---------- DATA EXCERPTS ----------

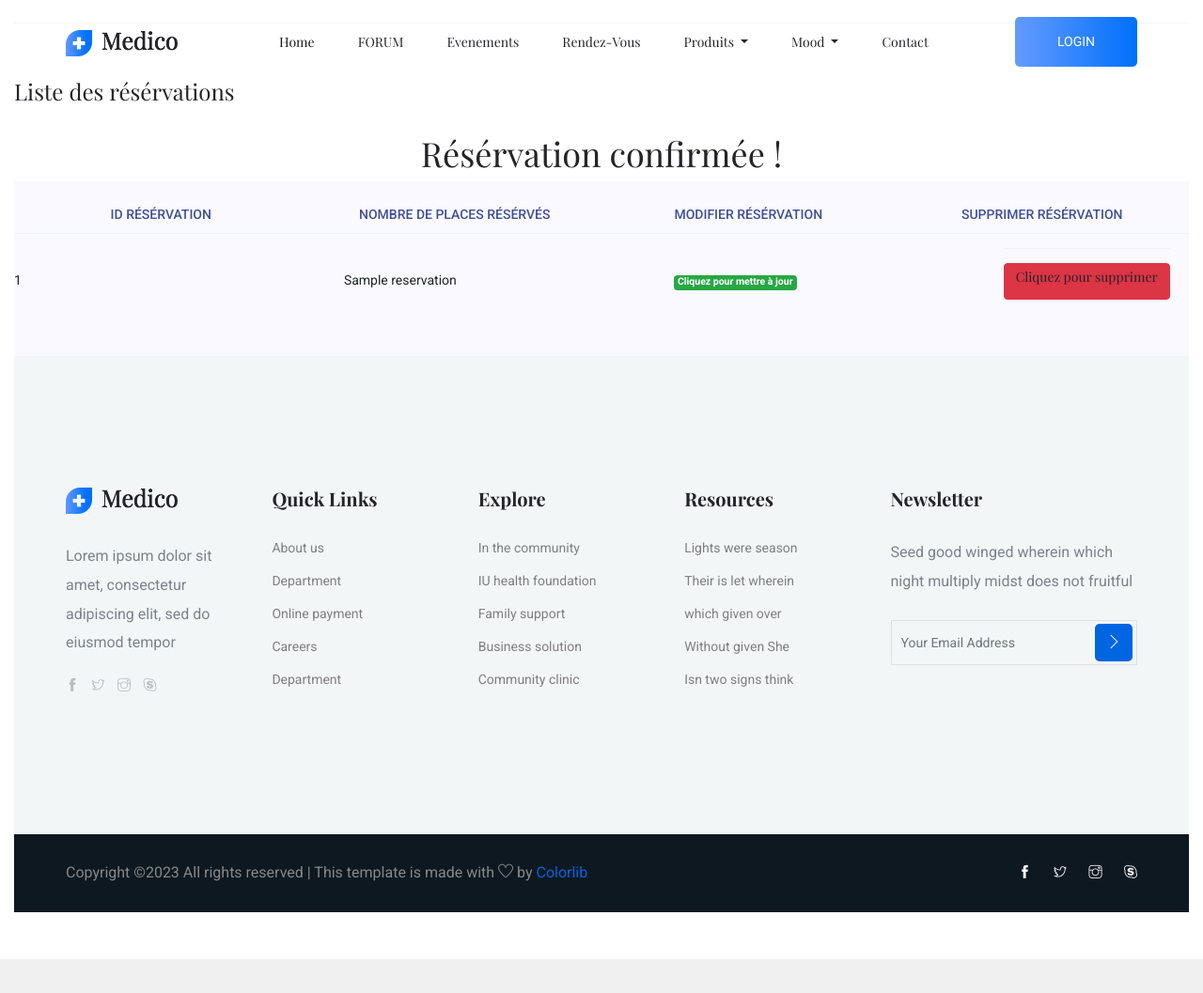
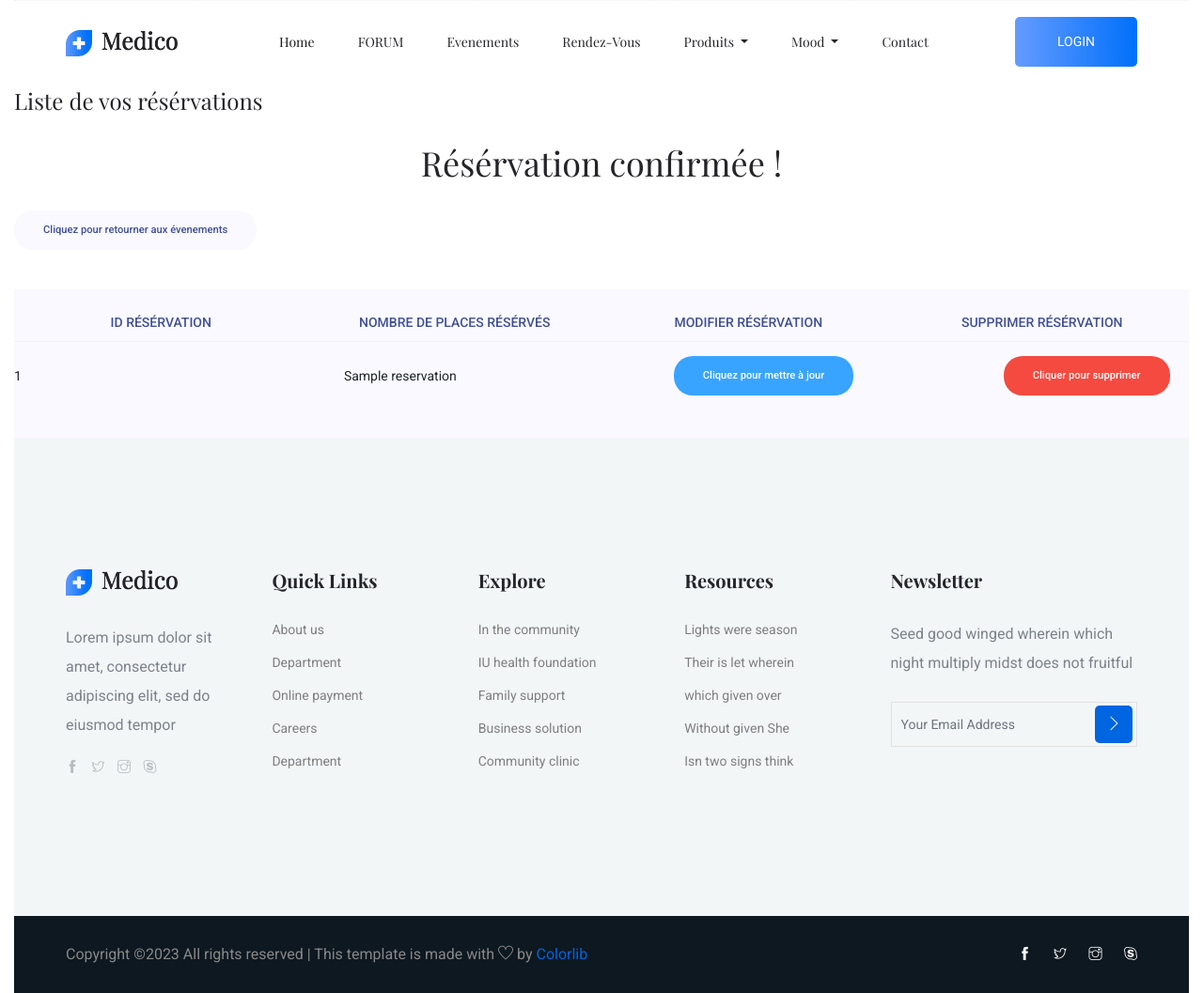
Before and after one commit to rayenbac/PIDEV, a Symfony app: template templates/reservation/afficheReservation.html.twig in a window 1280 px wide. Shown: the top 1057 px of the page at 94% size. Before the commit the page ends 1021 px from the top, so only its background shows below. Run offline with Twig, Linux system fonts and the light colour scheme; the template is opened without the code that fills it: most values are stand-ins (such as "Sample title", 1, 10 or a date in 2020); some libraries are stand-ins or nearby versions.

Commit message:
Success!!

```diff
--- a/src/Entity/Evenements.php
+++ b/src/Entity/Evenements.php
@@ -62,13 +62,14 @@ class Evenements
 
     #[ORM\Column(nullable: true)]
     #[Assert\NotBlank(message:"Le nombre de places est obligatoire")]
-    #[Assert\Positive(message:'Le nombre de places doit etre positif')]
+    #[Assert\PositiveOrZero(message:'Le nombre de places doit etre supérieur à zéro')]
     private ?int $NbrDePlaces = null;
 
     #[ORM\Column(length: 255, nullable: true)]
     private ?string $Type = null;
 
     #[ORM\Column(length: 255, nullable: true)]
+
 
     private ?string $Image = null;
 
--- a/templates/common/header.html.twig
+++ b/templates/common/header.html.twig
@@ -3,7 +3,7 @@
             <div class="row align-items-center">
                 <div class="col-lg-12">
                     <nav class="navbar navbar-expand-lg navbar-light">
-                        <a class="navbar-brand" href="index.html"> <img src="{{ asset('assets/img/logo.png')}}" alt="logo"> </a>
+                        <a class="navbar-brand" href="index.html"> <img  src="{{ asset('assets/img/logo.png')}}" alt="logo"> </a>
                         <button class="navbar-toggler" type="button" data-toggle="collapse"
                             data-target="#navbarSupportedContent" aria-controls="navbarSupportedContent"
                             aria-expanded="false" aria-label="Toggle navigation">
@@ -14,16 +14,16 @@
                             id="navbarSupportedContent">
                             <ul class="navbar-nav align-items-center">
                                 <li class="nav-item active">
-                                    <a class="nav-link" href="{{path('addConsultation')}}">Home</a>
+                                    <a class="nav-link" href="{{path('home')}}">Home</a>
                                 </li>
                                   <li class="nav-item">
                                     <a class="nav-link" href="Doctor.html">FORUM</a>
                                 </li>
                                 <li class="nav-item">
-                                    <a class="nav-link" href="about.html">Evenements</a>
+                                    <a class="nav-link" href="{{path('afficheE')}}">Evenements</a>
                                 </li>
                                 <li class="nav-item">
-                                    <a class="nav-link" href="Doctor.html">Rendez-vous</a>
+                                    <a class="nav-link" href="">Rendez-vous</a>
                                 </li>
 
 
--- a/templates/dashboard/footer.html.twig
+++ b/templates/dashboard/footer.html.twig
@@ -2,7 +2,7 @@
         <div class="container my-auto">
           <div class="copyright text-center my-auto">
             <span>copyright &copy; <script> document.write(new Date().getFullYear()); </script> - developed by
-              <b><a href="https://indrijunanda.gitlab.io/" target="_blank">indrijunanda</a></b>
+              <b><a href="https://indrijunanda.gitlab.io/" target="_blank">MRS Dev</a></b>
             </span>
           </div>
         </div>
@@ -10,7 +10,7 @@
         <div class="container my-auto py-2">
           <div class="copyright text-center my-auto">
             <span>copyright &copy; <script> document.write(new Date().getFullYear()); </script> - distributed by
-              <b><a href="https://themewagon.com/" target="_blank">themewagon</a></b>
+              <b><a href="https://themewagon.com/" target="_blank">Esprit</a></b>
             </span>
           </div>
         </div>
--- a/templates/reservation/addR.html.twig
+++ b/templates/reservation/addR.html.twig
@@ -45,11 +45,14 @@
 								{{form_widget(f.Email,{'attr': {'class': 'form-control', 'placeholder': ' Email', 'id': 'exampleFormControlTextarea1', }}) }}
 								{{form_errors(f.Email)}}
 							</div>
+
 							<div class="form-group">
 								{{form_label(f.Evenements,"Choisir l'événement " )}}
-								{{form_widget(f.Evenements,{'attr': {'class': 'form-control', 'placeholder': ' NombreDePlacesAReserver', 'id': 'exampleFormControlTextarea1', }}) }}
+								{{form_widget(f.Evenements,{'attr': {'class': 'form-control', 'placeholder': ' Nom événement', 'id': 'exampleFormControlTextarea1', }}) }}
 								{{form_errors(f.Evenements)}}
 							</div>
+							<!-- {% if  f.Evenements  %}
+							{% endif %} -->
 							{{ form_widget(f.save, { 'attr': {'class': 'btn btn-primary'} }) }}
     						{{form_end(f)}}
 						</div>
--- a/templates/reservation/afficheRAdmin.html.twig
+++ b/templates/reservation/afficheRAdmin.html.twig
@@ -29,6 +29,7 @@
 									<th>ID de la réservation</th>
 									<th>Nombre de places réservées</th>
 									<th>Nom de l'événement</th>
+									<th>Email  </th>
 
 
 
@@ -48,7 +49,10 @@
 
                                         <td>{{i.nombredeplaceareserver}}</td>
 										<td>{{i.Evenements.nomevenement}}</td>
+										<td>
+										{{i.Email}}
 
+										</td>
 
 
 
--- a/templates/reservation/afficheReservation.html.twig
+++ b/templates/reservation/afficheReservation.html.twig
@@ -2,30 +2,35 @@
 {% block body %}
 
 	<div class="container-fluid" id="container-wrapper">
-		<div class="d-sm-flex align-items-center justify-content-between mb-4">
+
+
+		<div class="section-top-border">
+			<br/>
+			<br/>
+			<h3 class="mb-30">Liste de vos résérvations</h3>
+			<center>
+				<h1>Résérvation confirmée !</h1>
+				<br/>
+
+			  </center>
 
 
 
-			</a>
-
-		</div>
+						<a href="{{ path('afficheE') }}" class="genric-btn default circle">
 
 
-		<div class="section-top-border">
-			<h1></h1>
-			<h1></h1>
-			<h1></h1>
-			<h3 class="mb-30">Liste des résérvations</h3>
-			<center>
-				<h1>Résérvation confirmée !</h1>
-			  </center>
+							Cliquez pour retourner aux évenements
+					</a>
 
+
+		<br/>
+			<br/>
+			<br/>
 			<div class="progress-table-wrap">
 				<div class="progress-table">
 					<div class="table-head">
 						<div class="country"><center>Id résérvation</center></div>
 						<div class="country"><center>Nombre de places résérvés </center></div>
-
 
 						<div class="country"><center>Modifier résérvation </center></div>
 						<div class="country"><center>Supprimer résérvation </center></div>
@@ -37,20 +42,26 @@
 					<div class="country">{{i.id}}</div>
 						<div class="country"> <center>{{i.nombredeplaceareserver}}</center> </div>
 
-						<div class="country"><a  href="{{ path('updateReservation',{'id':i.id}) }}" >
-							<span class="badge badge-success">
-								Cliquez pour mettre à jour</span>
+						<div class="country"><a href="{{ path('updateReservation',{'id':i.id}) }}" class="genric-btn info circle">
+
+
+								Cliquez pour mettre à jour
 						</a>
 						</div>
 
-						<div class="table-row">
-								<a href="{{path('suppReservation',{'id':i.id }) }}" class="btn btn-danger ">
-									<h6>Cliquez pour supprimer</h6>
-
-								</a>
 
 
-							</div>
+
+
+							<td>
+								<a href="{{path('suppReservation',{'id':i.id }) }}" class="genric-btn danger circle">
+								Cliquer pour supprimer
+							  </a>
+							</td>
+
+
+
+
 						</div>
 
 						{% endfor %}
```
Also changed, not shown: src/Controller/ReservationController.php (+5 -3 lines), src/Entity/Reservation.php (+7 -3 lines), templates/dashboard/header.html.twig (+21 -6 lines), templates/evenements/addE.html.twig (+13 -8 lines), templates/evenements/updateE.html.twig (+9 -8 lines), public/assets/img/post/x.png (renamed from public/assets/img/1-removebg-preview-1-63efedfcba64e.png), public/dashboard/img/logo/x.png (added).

----------

- [WORK ITEM]: Set down all the lines above exactly as they appear, with no pictures.

- [SOLVED EXERCISE]:
Before and after one commit to rayenbac/PIDEV, a Symfony app: template templates/reservation/afficheReservation.html.twig in a window 1280 px wide. Shown: the top 1057 px of the page at 94% size. Before the commit the page ends 1021 px from the top, so only its background shows below. Run offline with Twig, Linux system fonts and the light colour scheme; the template is opened without the code that fills it: most values are stand-ins (such as "Sample title", 1, 10 or a date in 2020); some libraries are stand-ins or nearby versions.

Commit message:
Success!!

```diff
--- a/src/Entity/Evenements.php
+++ b/src/Entity/Evenements.php
@@ -62,13 +62,14 @@ class Evenements
 
     #[ORM\Column(nullable: true)]
     #[Assert\NotBlank(message:"Le nombre de places est obligatoire")]
-    #[Assert\Positive(message:'Le nombre de places doit etre positif')]
+    #[Assert\PositiveOrZero(message:'Le nombre de places doit etre supérieur à zéro')]
     private ?int $NbrDePlaces = null;
 
     #[ORM\Column(length: 255, nullable: true)]
     private ?string $Type = null;
 
     #[ORM\Column(length: 255, nullable: true)]
+
 
     private ?string $Image = null;
 
--- a/templates/common/header.html.twig
+++ b/templates/common/header.html.twig
@@ -3,7 +3,7 @@
             <div class="row align-items-center">
                 <div class="col-lg-12">
                     <nav class="navbar navbar-expand-lg navbar-light">
-                        <a class="navbar-brand" href="index.html"> <img src="{{ asset('assets/img/logo.png')}}" alt="logo"> </a>
+                        <a class="navbar-brand" href="index.html"> <img  src="{{ asset('assets/img/logo.png')}}" alt="logo"> </a>
                         <button class="navbar-toggler" type="button" data-toggle="collapse"
                             data-target="#navbarSupportedContent" aria-controls="navbarSupportedContent"
                             aria-expanded="false" aria-label="Toggle navigation">
@@ -14,16 +14,16 @@
                             id="navbarSupportedContent">
                             <ul class="navbar-nav align-items-center">
                                 <li class="nav-item active">
-                                    <a class="nav-link" href="{{path('addConsultation')}}">Home</a>
+                                    <a class="nav-link" href="{{path('home')}}">Home</a>
                                 </li>
                                   <li class="nav-item">
                                     <a class="nav-link" href="Doctor.html">FORUM</a>
                                 </li>
                                 <li class="nav-item">
-                                    <a class="nav-link" href="about.html">Evenements</a>
+                                    <a class="nav-link" href="{{path('afficheE')}}">Evenements</a>
                                 </li>
                                 <li class="nav-item">
-                                    <a class="nav-link" href="Doctor.html">Rendez-vous</a>
+                                    <a class="nav-link" href="">Rendez-vous</a>
                                 </li>
 
 
--- a/templates/dashboard/footer.html.twig
+++ b/templates/dashboard/footer.html.twig
@@ -2,7 +2,7 @@
         <div class="container my-auto">
           <div class="copyright text-center my-auto">
             <span>copyright &copy; <script> document.write(new Date().getFullYear()); </script> - developed by
-              <b><a href="https://indrijunanda.gitlab.io/" target="_blank">indrijunanda</a></b>
+              <b><a href="https://indrijunanda.gitlab.io/" target="_blank">MRS Dev</a></b>
             </span>
           </div>
         </div>
@@ -10,7 +10,7 @@
         <div class="container my-auto py-2">
           <div class="copyright text-center my-auto">
             <span>copyright &copy; <script> document.write(new Date().getFullYear()); </script> - distributed by
-              <b><a href="https://themewagon.com/" target="_blank">themewagon</a></b>
+              <b><a href="https://themewagon.com/" target="_blank">Esprit</a></b>
             </span>
           </div>
         </div>
--- a/templates/reservation/addR.html.twig
+++ b/templates/reservation/addR.html.twig
@@ -45,11 +45,14 @@
 								{{form_widget(f.Email,{'attr': {'class': 'form-control', 'placeholder': ' Email', 'id': 'exampleFormControlTextarea1', }}) }}
 								{{form_errors(f.Email)}}
 							</div>
+
 							<div class="form-group">
 								{{form_label(f.Evenements,"Choisir l'événement " )}}
-								{{form_widget(f.Evenements,{'attr': {'class': 'form-control', 'placeholder': ' NombreDePlacesAReserver', 'id': 'exampleFormControlTextarea1', }}) }}
+								{{form_widget(f.Evenements,{'attr': {'class': 'form-control', 'placeholder': ' Nom événement', 'id': 'exampleFormControlTextarea1', }}) }}
 								{{form_errors(f.Evenements)}}
 							</div>
+							<!-- {% if  f.Evenements  %}
+							{% endif %} -->
 							{{ form_widget(f.save, { 'attr': {'class': 'btn btn-primary'} }) }}
     						{{form_end(f)}}
 						</div>
--- a/templates/reservation/afficheRAdmin.html.twig
+++ b/templates/reservation/afficheRAdmin.html.twig
@@ -29,6 +29,7 @@
 									<th>ID de la réservation</th>
 									<th>Nombre de places réservées</th>
 									<th>Nom de l'événement</th>
+									<th>Email  </th>
 
 
 
@@ -48,7 +49,10 @@
 
                                         <td>{{i.nombredeplaceareserver}}</td>
 										<td>{{i.Evenements.nomevenement}}</td>
+										<td>
+										{{i.Email}}
 
+										</td>
 
 
 
--- a/templates/reservation/afficheReservation.html.twig
+++ b/templates/reservation/afficheReservation.html.twig
@@ -2,30 +2,35 @@
 {% block body %}
 
 	<div class="container-fluid" id="container-wrapper">
-		<div class="d-sm-flex align-items-center justify-content-between mb-4">
+
+
+		<div class="section-top-border">
+			<br/>
+			<br/>
+			<h3 class="mb-30">Liste de vos résérvations</h3>
+			<center>
+				<h1>Résérvation confirmée !</h1>
+				<br/>
+
+			  </center>
 
 
 
-			</a>
-
-		</div>
+						<a href="{{ path('afficheE') }}" class="genric-btn default circle">
 
 
-		<div class="section-top-border">
-			<h1></h1>
-			<h1></h1>
-			<h1></h1>
-			<h3 class="mb-30">Liste des résérvations</h3>
-			<center>
-				<h1>Résérvation confirmée !</h1>
-			  </center>
+							Cliquez pour retourner aux évenements
+					</a>
 
+
+		<br/>
+			<br/>
+			<br/>
 			<div class="progress-table-wrap">
 				<div class="progress-table">
 					<div class="table-head">
 						<div class="country"><center>Id résérvation</center></div>
 						<div class="country"><center>Nombre de places résérvés </center></div>
-
 
 						<div class="country"><center>Modifier résérvation </center></div>
 						<div class="country"><center>Supprimer résérvation </center></div>
@@ -37,20 +42,26 @@
 					<div class="country">{{i.id}}</div>
 						<div class="country"> <center>{{i.nombredeplaceareserver}}</center> </div>
 
-						<div class="country"><a  href="{{ path('updateReservation',{'id':i.id}) }}" >
-							<span class="badge badge-success">
-								Cliquez pour mettre à jour</span>
+						<div class="country"><a href="{{ path('updateReservation',{'id':i.id}) }}" class="genric-btn info circle">
+
+
+								Cliquez pour mettre à jour
 						</a>
 						</div>
 
-						<div class="table-row">
-								<a href="{{path('suppReservation',{'id':i.id }) }}" class="btn btn-danger ">
-									<h6>Cliquez pour supprimer</h6>
-
-								</a>
 
 
-							</div>
+
+
+							<td>
+								<a href="{{path('suppReservation',{'id':i.id }) }}" class="genric-btn danger circle">
+								Cliquer pour supprimer
+							  </a>
+							</td>
+
+
+
+
 						</div>
 
 						{% endfor %}
```
Also changed, not shown: src/Controller/ReservationController.php (+5 -3 lines), src/Entity/Reservation.php (+7 -3 lines), templates/dashboard/header.html.twig (+21 -6 lines), templates/evenements/addE.html.twig (+13 -8 lines), templates/evenements/updateE.html.twig (+9 -8 lines), public/assets/img/post/x.png (renamed from public/assets/img/1-removebg-preview-1-63efedfcba64e.png), public/dashboard/img/logo/x.png (added).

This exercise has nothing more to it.